Rumpus: A lot of the details are left out of the book, and some of them you had no way of knowing. How did you deal with writing about what you didn’t know?

Castle: With that, there’s the criminal component. There are the things about my father’s crimes where I did my research—I have a folder with that material. I requested a sensitivity read, and I had a legal read. For me, that was really important, especially dealing with the prison system and with memoir in general. I wanted to make sure that I checked as many boxes as I could. But the things that I don’t know, I think I had to use my poet brain to ask, “How can I use this as a creative tool or an advantage to the craft?” Part of my experience growing up was the not knowing and the wanting to know, so I think it’s important to show that.

Rumpus: What’s been the best thing about writing and publishing this book?

Castle: One really nice thing is getting recognition from people who work in libraries. Having their consideration has been such a warm surprise. I think everybody wants their book to sell, but access has been the most exciting thing for me. The idea that because this book is getting into libraries, young people will get access whether they have the financial means or not. And that hopefully they can see themselves in the story. I wrote this book because when I was that age, I didn’t have anything to look to. I had nothing that felt like the experience I was living, and I hope I’ve course-corrected that even a tiny bit for anyone who shares the experience of growing up in the shadow of the prison system.

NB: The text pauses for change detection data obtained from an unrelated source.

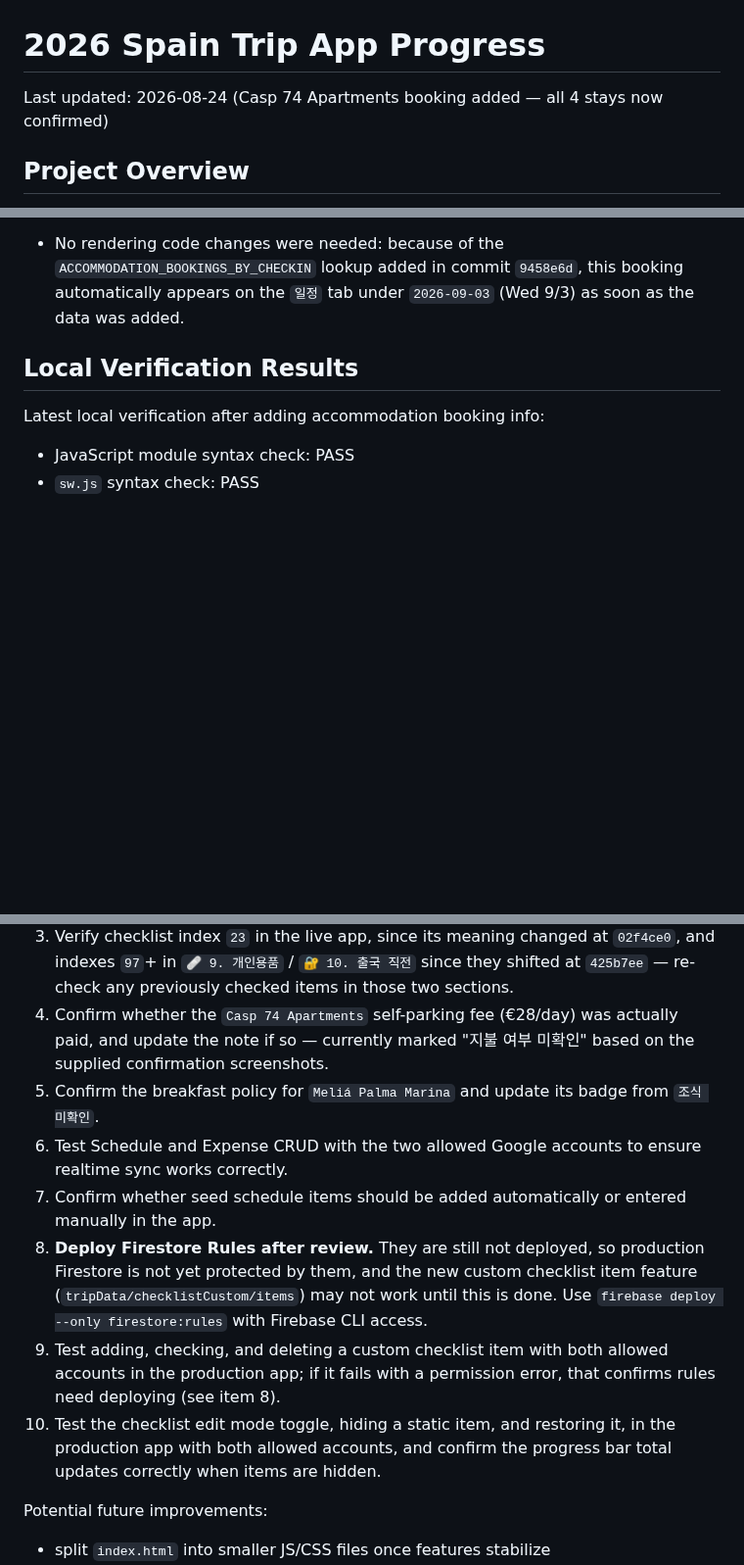
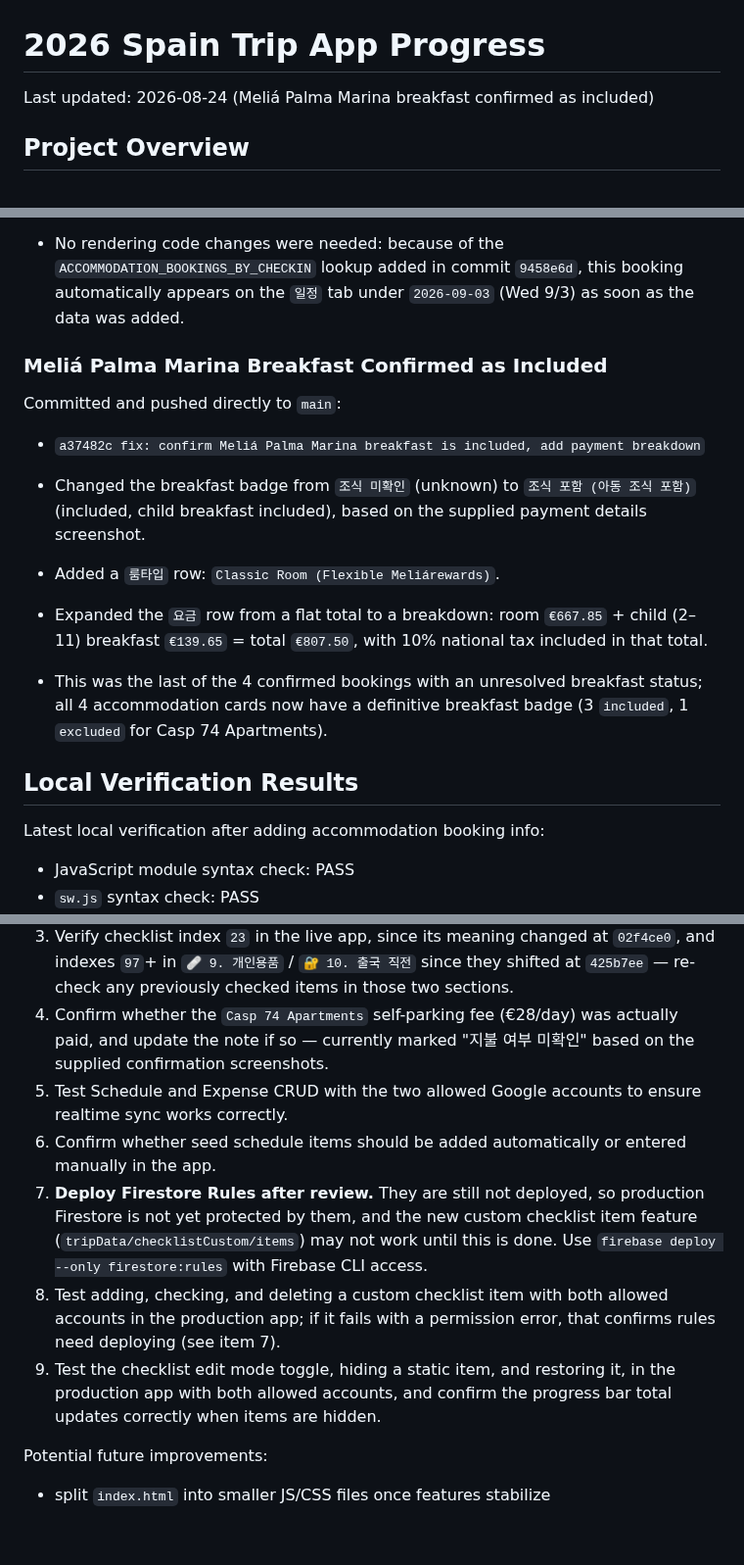
Before and after one commit to recoverlee/2026-spain-trip, a Markdown page: progress.md, 3 parts joined by grey strips. Shown at 98% size. Drawn GitHub-style; blank space fills up the shorter version.

Commit message:
docs: record Meliá Palma Marina breakfast confirmation, all 4 bookings now fully resolved

```diff
--- a/progress.md
+++ b/progress.md
@@ -1,6 +1,6 @@
 # 2026 Spain Trip App Progress
 
-Last updated: 2026-08-24 (Casp 74 Apartments booking added — all 4 stays now confirmed)
+Last updated: 2026-08-24 (Meliá Palma Marina breakfast confirmed as included)
 
 ## Project Overview
 
@@ -548,6 +548,17 @@ Committed and pushed directly to `main`:
 - This is the 4th and last of the trip's accommodation bookings — all stays (`Alberg Centre Esplai`, `Gran Hotel Sóller`, `Meliá Palma Marina`, `Casp 74 Apartments`) are now fully confirmed and entered.
 - No rendering code changes were needed: because of the `ACCOMMODATION_BOOKINGS_BY_CHECKIN` lookup added in commit `9458e6d`, this booking automatically appears on the `일정` tab under `2026-09-03` (Wed 9/3) as soon as the data was added.
 
+### Meliá Palma Marina Breakfast Confirmed as Included
+
+Committed and pushed directly to `main`:
+
+- `a37482c fix: confirm Meliá Palma Marina breakfast is included, add payment breakdown`
+
+- Changed the breakfast badge from `조식 미확인` (unknown) to `조식 포함 (아동 조식 포함)` (included, child breakfast included), based on the supplied payment details screenshot.
+- Added a `룸타입` row: `Classic Room (Flexible Meliárewards)`.
+- Expanded the `요금` row from a flat total to a breakdown: room `€667.85` + child (2–11) breakfast `€139.65` = total `€807.50`, with 10% national tax included in that total.
+- This was the last of the 4 confirmed bookings with an unresolved breakfast status; all 4 accommodation cards now have a definitive breakfast badge (3 `included`, 1 `excluded` for Casp 74 Apartments).
+
 ## Local Verification Results
 
 Latest local verification after adding accommodation booking info:
@@ -607,12 +618,11 @@ Recommended next steps:
 2. Verify booking info UI rendering with the two allowed accounts in the production app — note booking cards now live in the `일정` tab under each check-in date, not the checklist tab.
 3. Verify checklist index `23` in the live app, since its meaning changed at `02f4ce0`, and indexes `97`+ in `🩹 9. 개인용품` / `🔐 10. 출국 직전` since they shifted at `425b7ee` — re-check any previously checked items in those two sections.
 4. Confirm whether the `Casp 74 Apartments` self-parking fee (€28/day) was actually paid, and update the note if so — currently marked "지불 여부 미확인" based on the supplied confirmation screenshots.
-5. Confirm the breakfast policy for `Meliá Palma Marina` and update its badge from `조식 미확인`.
-6. Test Schedule and Expense CRUD with the two allowed Google accounts to ensure realtime sync works correctly.
-7. Confirm whether seed schedule items should be added automatically or entered manually in the app.
-8. **Deploy Firestore Rules after review.** They are still not deployed, so production Firestore is not yet protected by them, and the new custom checklist item feature (`tripData/checklistCustom/items`) may not work until this is done. Use `firebase deploy --only firestore:rules` with Firebase CLI access.
-9. Test adding, checking, and deleting a custom checklist item with both allowed accounts in the production app; if it fails with a permission error, that confirms rules need deploying (see item 8).
-10. Test the checklist edit mode toggle, hiding a static item, and restoring it, in the production app with both allowed accounts, and confirm the progress bar total updates correctly when items are hidden.
+5. Test Schedule and Expense CRUD with the two allowed Google accounts to ensure realtime sync works correctly.
+6. Confirm whether seed schedule items should be added automatically or entered manually in the app.
+7. **Deploy Firestore Rules after review.** They are still not deployed, so production Firestore is not yet protected by them, and the new custom checklist item feature (`tripData/checklistCustom/items`) may not work until this is done. Use `firebase deploy --only firestore:rules` with Firebase CLI access.
+8. Test adding, checking, and deleting a custom checklist item with both allowed accounts in the production app; if it fails with a permission error, that confirms rules need deploying (see item 7).
+9. Test the checklist edit mode toggle, hiding a static item, and restoring it, in the production app with both allowed accounts, and confirm the progress bar total updates correctly when items are hidden.
 
 Potential future improvements:
 
```
Also changed, not shown: other parts of progress.md (+1 -1 lines).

Author photograph by Kelly Williams

Emma Bolden is the author of a memoir, The Tiger and the Cage (Soft Skull), and the poetry collections House Is an Enigma, medi(t)ations, and Maleficae. The recipient of an NEA Fellowship, she is an editor of Screen Door Review. More from this author →